**Requirement**
Go through the records, and copy each line in which the string "solve" is present.

**Exercise inputs**
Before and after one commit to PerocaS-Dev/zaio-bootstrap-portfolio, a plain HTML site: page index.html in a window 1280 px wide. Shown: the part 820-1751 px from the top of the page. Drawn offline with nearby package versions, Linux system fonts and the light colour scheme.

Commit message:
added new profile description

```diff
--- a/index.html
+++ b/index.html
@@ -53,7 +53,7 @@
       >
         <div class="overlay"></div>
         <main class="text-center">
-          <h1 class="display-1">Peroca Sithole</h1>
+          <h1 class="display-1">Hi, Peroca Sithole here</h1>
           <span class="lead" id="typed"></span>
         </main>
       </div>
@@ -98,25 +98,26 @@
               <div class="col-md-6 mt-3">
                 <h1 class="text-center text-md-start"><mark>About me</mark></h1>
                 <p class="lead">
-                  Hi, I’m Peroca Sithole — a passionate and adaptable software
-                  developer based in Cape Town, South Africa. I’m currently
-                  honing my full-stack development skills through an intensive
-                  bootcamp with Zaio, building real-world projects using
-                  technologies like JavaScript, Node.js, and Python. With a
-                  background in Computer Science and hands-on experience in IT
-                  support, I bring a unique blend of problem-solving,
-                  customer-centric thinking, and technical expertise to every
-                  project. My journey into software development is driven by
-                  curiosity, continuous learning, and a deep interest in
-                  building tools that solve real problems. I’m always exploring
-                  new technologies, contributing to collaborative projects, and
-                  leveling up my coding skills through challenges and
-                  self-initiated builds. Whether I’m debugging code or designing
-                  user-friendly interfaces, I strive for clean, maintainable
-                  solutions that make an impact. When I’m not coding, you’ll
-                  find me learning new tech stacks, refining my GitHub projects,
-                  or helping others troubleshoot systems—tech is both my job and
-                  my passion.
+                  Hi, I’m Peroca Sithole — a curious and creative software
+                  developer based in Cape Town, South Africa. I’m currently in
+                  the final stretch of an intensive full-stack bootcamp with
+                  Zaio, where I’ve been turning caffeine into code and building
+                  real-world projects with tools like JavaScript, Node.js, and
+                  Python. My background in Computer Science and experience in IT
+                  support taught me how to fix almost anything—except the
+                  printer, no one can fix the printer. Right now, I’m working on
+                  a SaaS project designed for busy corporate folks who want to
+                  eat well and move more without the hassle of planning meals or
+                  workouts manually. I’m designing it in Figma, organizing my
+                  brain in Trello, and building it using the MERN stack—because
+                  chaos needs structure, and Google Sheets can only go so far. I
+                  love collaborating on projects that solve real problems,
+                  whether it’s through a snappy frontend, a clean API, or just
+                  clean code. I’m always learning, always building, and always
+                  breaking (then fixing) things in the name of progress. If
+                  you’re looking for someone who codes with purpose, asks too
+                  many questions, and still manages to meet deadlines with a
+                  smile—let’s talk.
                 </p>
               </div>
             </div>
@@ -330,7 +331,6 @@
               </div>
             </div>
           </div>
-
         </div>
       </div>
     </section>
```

--

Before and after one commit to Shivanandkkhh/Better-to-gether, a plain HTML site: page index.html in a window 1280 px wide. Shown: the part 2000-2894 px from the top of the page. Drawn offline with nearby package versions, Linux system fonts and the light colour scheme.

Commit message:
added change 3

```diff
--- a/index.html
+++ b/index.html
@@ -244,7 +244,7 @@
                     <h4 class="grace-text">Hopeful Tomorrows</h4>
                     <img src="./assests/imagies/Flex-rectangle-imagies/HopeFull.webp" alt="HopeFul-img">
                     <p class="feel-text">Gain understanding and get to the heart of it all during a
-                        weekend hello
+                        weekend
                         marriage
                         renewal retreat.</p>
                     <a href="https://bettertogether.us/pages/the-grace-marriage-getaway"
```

**Output of the exercise**
-                  building tools that solve real problems. I’m always exploring
+                  love collaborating on projects that solve real problems,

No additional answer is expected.